Michael Powell, in the New York Times, observes that much of the reduction in crime should be credited to residents:
“Miracle” is an appropriate word for the fact that nearly 1,800 fewer New Yorkers might be murdered this year than in 1990. But with all due respect to perhaps the nation’s finest urban police force, we have become too reductive. Nearly every drop in crime is attributed to this or that police strategy.
This fails to reckon with a more intriguing sea change to be found in neighborhoods once marked by shootings and mayhem. Blocks surrendered to the rubble of abandonment have been rebuilt with city dollars; teenage girls are having fewer children and are far less likely to turn to welfare; drug overdose deaths and prison populations have dropped sharply, and life expectancy and homeownership in these neighborhoods has risen sharply.
This cultural shift might explain as much about the current drop in crime as any changes wrought by fine policing….
Mr. Sandiford and his fellow residents did not run. They formed block associations (many now fly handsome flags announcing their presence), and tenants fought for heat and hot water and front doors that locked. Police officers became their partners, marching with them step by step. But Mr. Sandiford, who arrived in New York in 1965 from Barbados, is not inclined to shortchange his fellow residents.
“I have the greatest respect for our police, but I know this for a fact: New Yorkers deserve the bulk of the credit,” he says. “These are our homes and our streets and we fought for them.”
Along the way, New Yorkers themselves changed significantly. Far fewer children tumble into the maw of foster care, as more than 50,000 did in 1991, compared with less than 13,000 today. In 1990, 11.6 infants per 1,000 live births died; in 2011, the number of such deaths had fallen to 4.7.
I agree that a cultural shift occurred in many cities. Cultural and sociological changes do matter–not everything can be solely reduced to a regression against the poverty rate. On the other hand, back in the 1980s, many of the very same people who subsequently stuck it out in these neighbhorhoods and who caused the cultural shift would themselves have been thought of as ‘the problem.’ That is, they themselves were deemed as members of a degenerate ‘urban’ (wink, wink) culture. But somehow these supposed degenerates managed to turn around some very difficult places.
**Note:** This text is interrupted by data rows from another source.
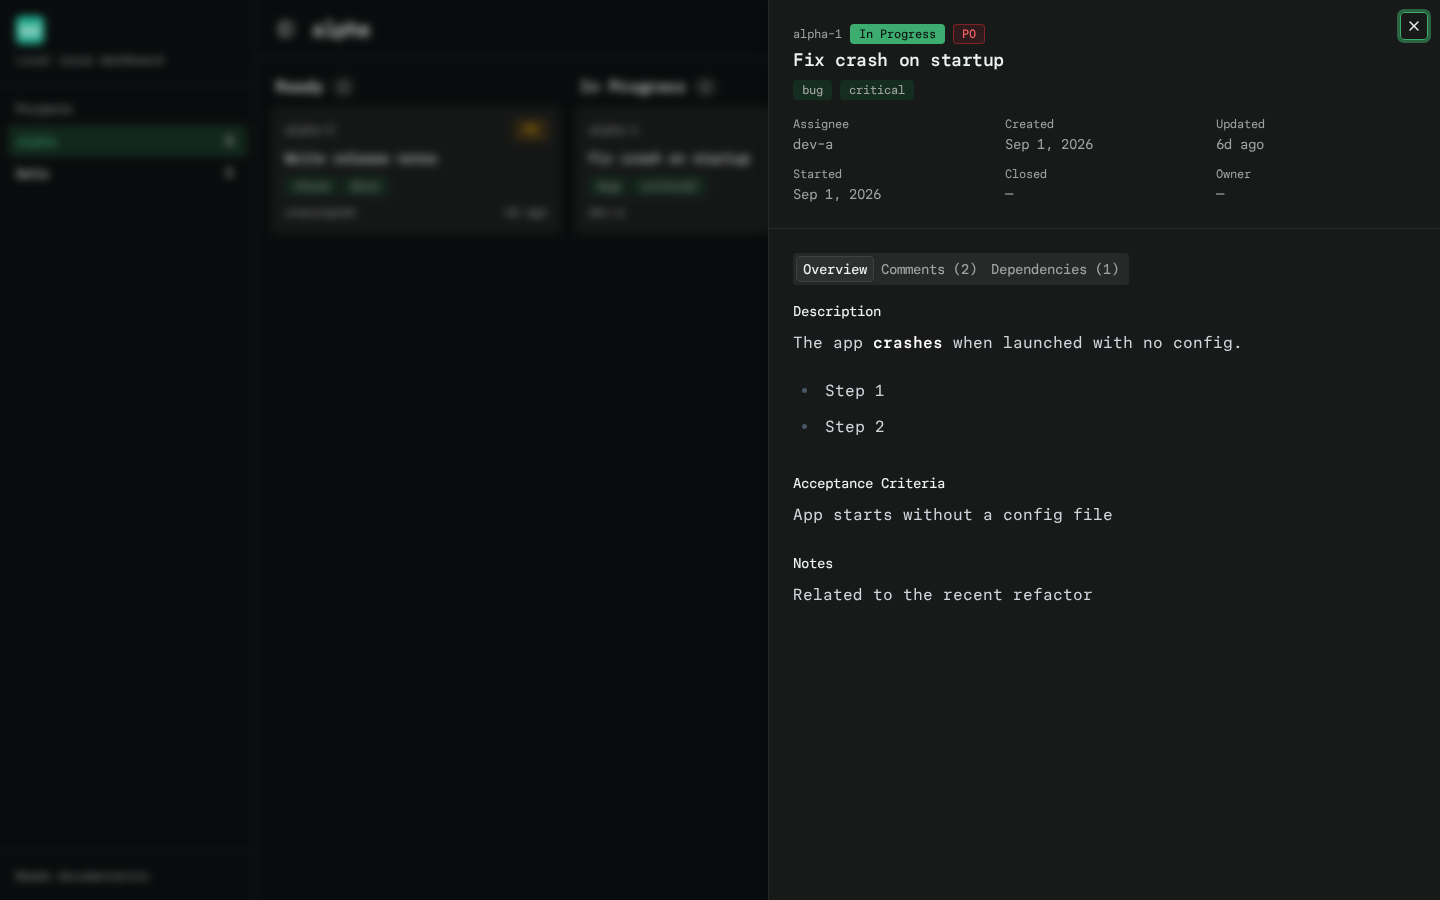
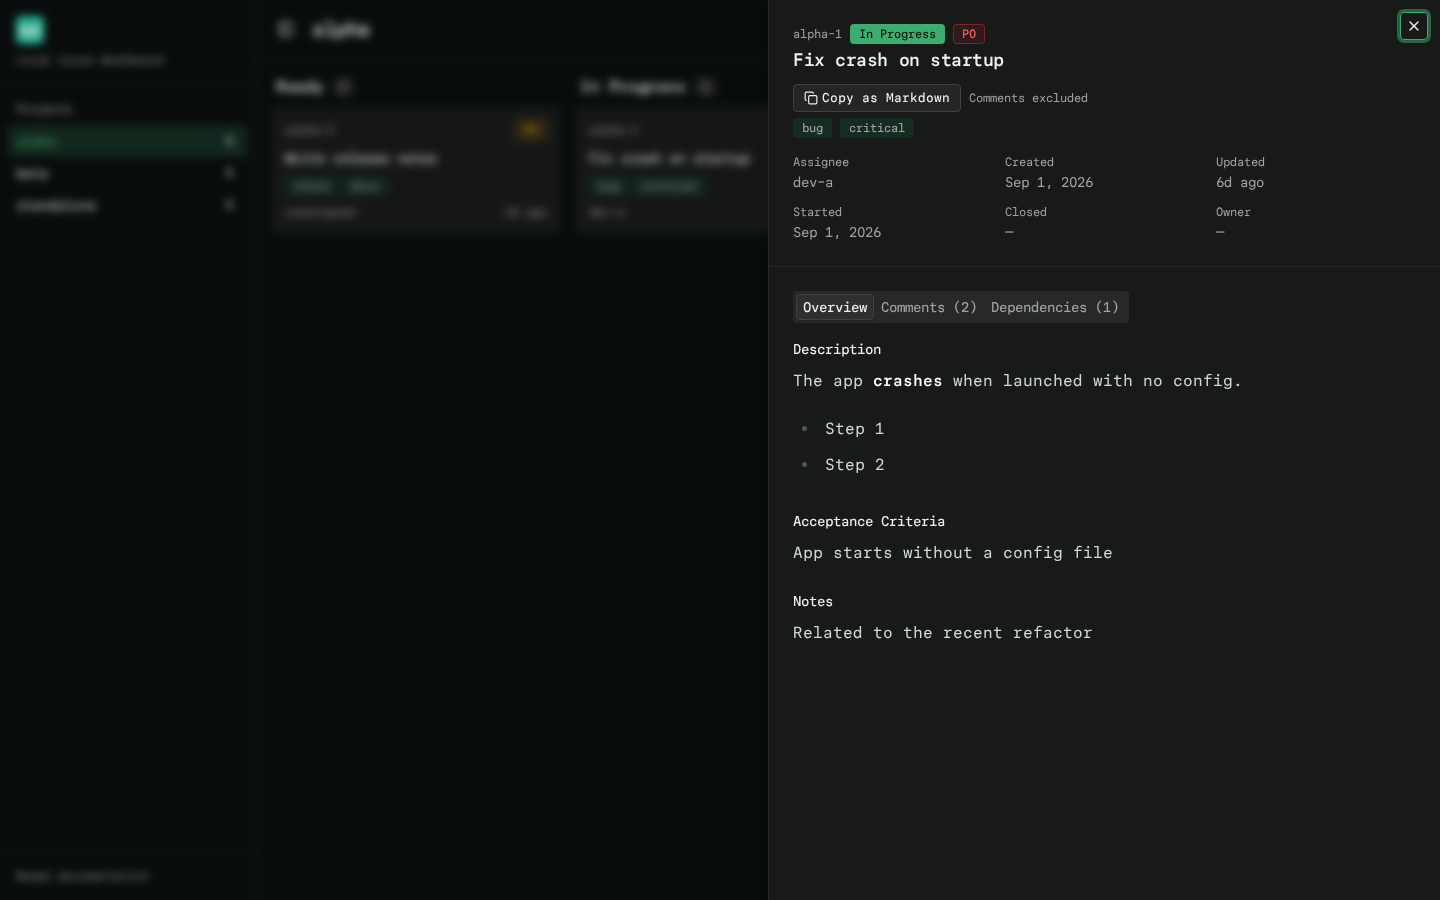
feat: copy issue context as markdown

diff --git a/src/components/issue-drawer.tsx b/src/components/issue-drawer.tsx
@@ -1,18 +1,20 @@
 "use client";
 
 import { useEffect, useState } from "react";
-import { RotateCwIcon } from "lucide-react";
+import { CheckIcon, CopyIcon, RotateCwIcon } from "lucide-react";
 import { LabelBadge, PriorityBadge, StatusBadge, TypeBadge } from "@/components/badges";
 import { Markdown } from "@/components/markdown";
 import { Button } from "@/components/ui/button";
 import { Sheet, SheetContent, SheetDescription, SheetHeader, SheetTitle } from "@/components/ui/sheet";
 import { Skeleton } from "@/components/ui/skeleton";
 import { Tabs, TabsContent, TabsList, TabsTrigger } from "@/components/ui/tabs";
+import { issueToMarkdown } from "@/lib/copy-md";
 import { formatDate, relativeTime } from "@/lib/format";
 import type { BeadsIssue, Comment, DependencyRef } from "@/lib/types";
 
 interface IssueDrawerProps {
   projectId: string;
+  projectPath: string;
   issueId: string | null;
   onClose: () => void;
   onSelectIssue: (id: string) => void;
@@ -71,12 +73,13 @@ function Section({ title, body }: { title: string; body?: string }) {
   );
 }
 
-export function IssueDrawer({ projectId, issueId, onClose, onSelectIssue }: IssueDrawerProps) {
+export function IssueDrawer({ projectId, projectPath, issueId, onClose, onSelectIssue }: IssueDrawerProps) {
   const [issue, setIssue] = useState<BeadsIssue | null>(null);
   const [comments, setComments] = useState<Comment[] | null>(null);
   const [error, setError] = useState<string | null>(null);
   const [reloadKey, setReloadKey] = useState(0);
   const [tab, setTab] = useState("overview");
+  const [copyState, setCopyState] = useState<"idle" | "success" | "error">("idle");
 
   useEffect(() => {
     if (!issueId) return;
@@ -117,6 +120,17 @@ export function IssueDrawer({ projectId, issueId, onClose, onSelectIssue }: Issu
   const dependencies = issue?.dependencies ?? [];
   const dependents = issue?.dependents ?? [];
 
+  async function handleCopy() {
+    if (!issue) return;
+    setCopyState("idle");
+    try {
+      await navigator.clipboard.writeText(issueToMarkdown(issue, projectPath));
+      setCopyState("success");
+    } catch {
+      setCopyState("error");
+    }
+  }
+
   return (
     <Sheet open={issueId !== null} onOpenChange={(open) => !open && onClose()}>
       <SheetContent side="right" className="flex flex-col gap-0 overflow-y-auto p-0 data-[side=right]:w-full data-[side=right]:sm:max-w-2xl">
@@ -147,6 +161,17 @@ export function IssueDrawer({ projectId, issueId, onClose, onSelectIssue }: Issu
                 <PriorityBadge priority={issue.priority} />
               </div>
               <SheetTitle>{issue.title}</SheetTitle>
+              <div className="mt-2 flex flex-wrap items-center gap-2">
+                <Button variant="outline" size="sm" onClick={handleCopy}>
+                  {copyState === "success" ? <CheckIcon className="size-3.5" /> : <CopyIcon className="size-3.5" />}
+                  Copy as Markdown
+                </Button>
+                <span className="text-xs text-muted-foreground">Comments excluded</span>
+                <span role="status" aria-live="polite" className="text-xs text-muted-foreground">
+                  {copyState === "success" && "Copied to clipboard"}
+                  {copyState === "error" && "Copy failed. Check clipboard permissions and try again."}
+                </span>
+              </div>
               <SheetDescription>
                 <div className="flex flex-wrap gap-2 pt-1">
                   <TypeBadge issueType={issue.issue_type} />

diff --git a/src/lib/copy-md.test.ts b/src/lib/copy-md.test.ts
@@ -1,0 +1,96 @@
+import { describe, expect, it } from "vitest";
+import { issueToMarkdown } from "./copy-md";
+import type { BeadsIssue } from "./types";
+
+function issue(overrides: Partial<BeadsIssue> = {}): BeadsIssue {
+  return {
+    id: "alpha-1",
+    title: "Fix crash on startup",
+    status: "in_progress",
+    priority: 0,
+    issue_type: "bug",
+    assignee: "dev-a",
+    labels: ["critical"],
+    dependency_count: 1,
+    dependent_count: 0,
+    comment_count: 2,
+    ...overrides,
+  };
+}
+
+describe("issueToMarkdown", () => {
+  it("includes unambiguous project and issue identity", () => {
+    const md = issueToMarkdown(issue(), "/home/u/proj");
+    expect(md).toContain("# alpha-1 · Fix crash on startup");
+    expect(md).toContain("**Project**: `/home/u/proj`");
+  });
+
+  it("preserves Markdown in body sections", () => {
+    const md = issueToMarkdown(
+      issue({
+        description: "The app **crashes** when launched.\n\n- Step 1\n- Step 2",
+        acceptance_criteria: "App starts without a config file",
+        notes: "Related to the refactor",
+      }),
+      "/proj",
+    );
+    expect(md).toContain("## Description\n\nThe app **crashes** when launched.\n\n- Step 1\n- Step 2");
+    expect(md).toContain("## Acceptance Criteria\n\nApp starts without a config file");
+    expect(md).toContain("## Notes\n\nRelated to the refactor");
+  });
+
+  it("omits absent sections cleanly", () => {
+    const md = issueToMarkdown(issue({ description: undefined, acceptance_criteria: undefined, notes: undefined }), "/proj");
+    expect(md).not.toContain("## Description");
+    expect(md).not.toContain("## Acceptance Criteria");
+    expect(md).not.toContain("## Notes");
+  });
+
+  it("does not include priority/type/assignee/labels when absent", () => {
+    const md = issueToMarkdown(
+      issue({ priority: undefined, issue_type: undefined, assignee: undefined, labels: undefined }),
+      "/proj",
+    );
+    expect(md).not.toContain("**Priority**");
+    expect(md).not.toContain("**Type**");
+    expect(md).not.toContain("**Assignee**");
+    expect(md).not.toContain("**Labels**");
+  });
+
+  it("includes typed dependency references when available", () => {
+    const md = issueToMarkdown(
+      issue({
+        dependencies: [
+          { id: "alpha-0", title: "Stabilize the 1.0 release", status: "open", type: "parent-child" },
+        ],
+      }),
+      "/proj",
+    );
+    expect(md).toContain("## Dependencies");
+    expect(md).toContain("### Depends on");
+    expect(md).toContain("`alpha-0` — Stabilize the 1.0 release (open, parent-child)");
+  });
+
+  it("lists dependents under Required by", () => {
+    const md = issueToMarkdown(
+      issue({
+        dependencies: [],
+        dependents: [{ id: "alpha-2", title: "Add export feature", status: "blocked", type: "child-parent" }],
+      }),
+      "/proj",
+    );
+    expect(md).toContain("### Required by");
+    expect(md).toContain("`alpha-2` — Add export feature (blocked, child-parent)");
+  });
+
+  it("omits the dependencies section entirely when none exist", () => {
+    const md = issueToMarkdown(issue({ dependencies: [], dependents: [] }), "/proj");
+    expect(md).not.toContain("## Dependencies");
+  });
+
+  it("makes comment exclusion explicit", () => {
+    const md = issueToMarkdown(issue(), "/proj");
+    expect(md).toContain("> Comments are not included in this copy.");
+    expect(md).not.toMatch(/c1|c2|Reproduced|Fix merged/);
+  });
+});

diff --git a/src/lib/copy-md.ts b/src/lib/copy-md.ts
@@ -1,0 +1,64 @@
+import type { BeadsIssue, DependencyRef } from "./types";
+
+function depId(dep: DependencyRef, index: number): string {
+  return dep.id ?? dep.issue_id ?? dep.depends_on_id ?? `dep-${index}`;
+}
+
+function formatDependency(dep: DependencyRef, index: number): string {
+  const id = depId(dep, index);
+  const title = dep.title ? ` — ${dep.title}` : "";
+  const detail = [dep.status, dep.type].filter(Boolean).join(", ");
+  const suffix = detail ? ` (${detail})` : "";
+  return `- \`${id}\`${title}${suffix}`;
+}
+
+function depLines(items: DependencyRef[], startIndex: number): string[] {
+  return items.map((dep, i) => formatDependency(dep, startIndex + i));
+}
+
+/**
+ * Render an issue as self-contained Markdown for agent handoffs and PR
+ * discussions. Copies only the already-loaded snapshot; absent sections are
+ * omitted and comments are intentionally excluded.
+ */
+export function issueToMarkdown(issue: BeadsIssue, projectPath: string): string {
+  const blocks: string[] = [];
+
+  blocks.push(`# ${issue.id} · ${issue.title}`);
+
+  const meta: string[] = [];
+  meta.push(`**Project**: \`${projectPath}\``);
+  meta.push(`**Status**: ${issue.status}`);
+  if (issue.priority !== undefined) meta.push(`**Priority**: P${issue.priority}`);
+  if (issue.issue_type) meta.push(`**Type**: ${issue.issue_type}`);
+  if (issue.assignee) meta.push(`**Assignee**: ${issue.assignee}`);
+  if (issue.labels && issue.labels.length > 0) meta.push(`**Labels**: ${issue.labels.join(", ")}`);
+  blocks.push(meta.join("\n\n"));
+
+  if (issue.description) {
+    blocks.push(`## Description\n\n${issue.description}`);
+  }
+  if (issue.acceptance_criteria) {
+    blocks.push(`## Acceptance Criteria\n\n${issue.acceptance_criteria}`);
+  }
+  if (issue.notes) {
+    blocks.push(`## Notes\n\n${issue.notes}`);
+  }
+
+  const dependencies = issue.dependencies ?? [];
+  const dependents = issue.dependents ?? [];
+  if (dependencies.length > 0 || dependents.length > 0) {
+    const depBlocks: string[] = ["## Dependencies"];
+    if (dependencies.length > 0) {
+      depBlocks.push(`### Depends on\n\n${depLines(dependencies, 0).join("\n")}`);
+    }
+    if (dependents.length > 0) {
+      depBlocks.push(`### Required by\n\n${depLines(dependents, dependencies.length).join("\n")}`);
+    }
+    blocks.push(depBlocks.join("\n\n"));
+  }
+
+  blocks.push(`> Comments are not included in this copy.`);
+
+  return blocks.join("\n\n") + "\n";
+}

diff --git a/tests/e2e/app.spec.ts b/tests/e2e/app.spec.ts
@@ -46,6 +46,46 @@ test.describe("board journey", () => {
     await expect(page.getByRole("dialog")).toBeVisible();
   });
 
+  test.describe("copy as markdown", () => {
+    test("copies the issue snapshot as markdown", async ({ page, context }) => {
+      await context.grantPermissions(["clipboard-read", "clipboard-write"], {
+        origin: "http://127.0.0.1:8455",
+      });
+      await page.goto("/");
+      await page.getByRole("button", { name: /alpha-1.*Fix crash on startup/ }).click();
+      const drawer = page.getByRole("dialog");
+      await drawer.getByRole("button", { name: "Copy as Markdown" }).click();
+      await expect(drawer.getByText("Copied to clipboard")).toBeVisible();
+
+      const text = await page.evaluate(() => navigator.clipboard.readText());
+      expect(text).toContain("# alpha-1 · Fix crash on startup");
+      expect(text).toContain("**Project**:");
+      expect(text).toContain("**Status**: in_progress");
+      expect(text).toContain("## Description");
+      expect(text).toContain("## Acceptance Criteria");
+      expect(text).toContain("## Dependencies");
+      expect(text).toContain("> Comments are not included in this copy.");
+      expect(text).not.toContain("Reproduced");
+      await page.evaluate(() => navigator.clipboard.writeText("Something else"));
+      await drawer.getByRole("button", { name: "Copy as Markdown" }).click();
+      await expect.poll(() => page.evaluate(() => navigator.clipboard.readText())).toBe(text);
+    });
+
+    test("reports clipboard failure accessibly", async ({ page }) => {
+      await page.addInitScript(() => {
+        Object.defineProperty(navigator, "clipboard", {
+          value: { writeText: () => Promise.reject(new Error("denied")) },
+          configurable: true,
+        });
+      });
+      await page.goto("/");
+      await page.getByRole("button", { name: /alpha-1.*Fix crash on startup/ }).click();
+      const drawer = page.getByRole("dialog");
+      await drawer.getByRole("button", { name: "Copy as Markdown" }).click();
+      await expect(drawer.getByText(/Copy failed/)).toBeVisible();
+    });
+  });
+
   test("switches between light and dark mode", async ({ page }) => {
     await page.goto("/");
     const html = page.locator("html");

diff --git a/src/components/dashboard.tsx b/src/components/dashboard.tsx
@@ -258,6 +258,7 @@ export function Dashboard() {
         <IssueDrawer
           key={drawerIssueId ?? "closed"}
           projectId={selectedId ?? ""}
+          projectPath={selectedProject?.path ?? ""}
           issueId={drawerIssueId}
           onClose={() => setDrawerIssueId(null)}
           onSelectIssue={setDrawerIssueId}

diff --git a/README.md b/README.md
@@ -32,6 +32,9 @@ view-beads --no-open  # only print the link
 The server keeps running in the background. Running `view-beads` again reuses
 it and just re-opens the browser.
 
+Use **Copy as Markdown** in an issue drawer to copy its loaded details for an
+agent handoff or PR discussion. Comments are excluded.
+
 ### Which projects are shown?
 
 Every beads project found on your machine, in this order:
But in the next round of ‘culture wars’ (probably something along the lines of the reaction to the Zimmerman trial), we probably will do the same damn thing again.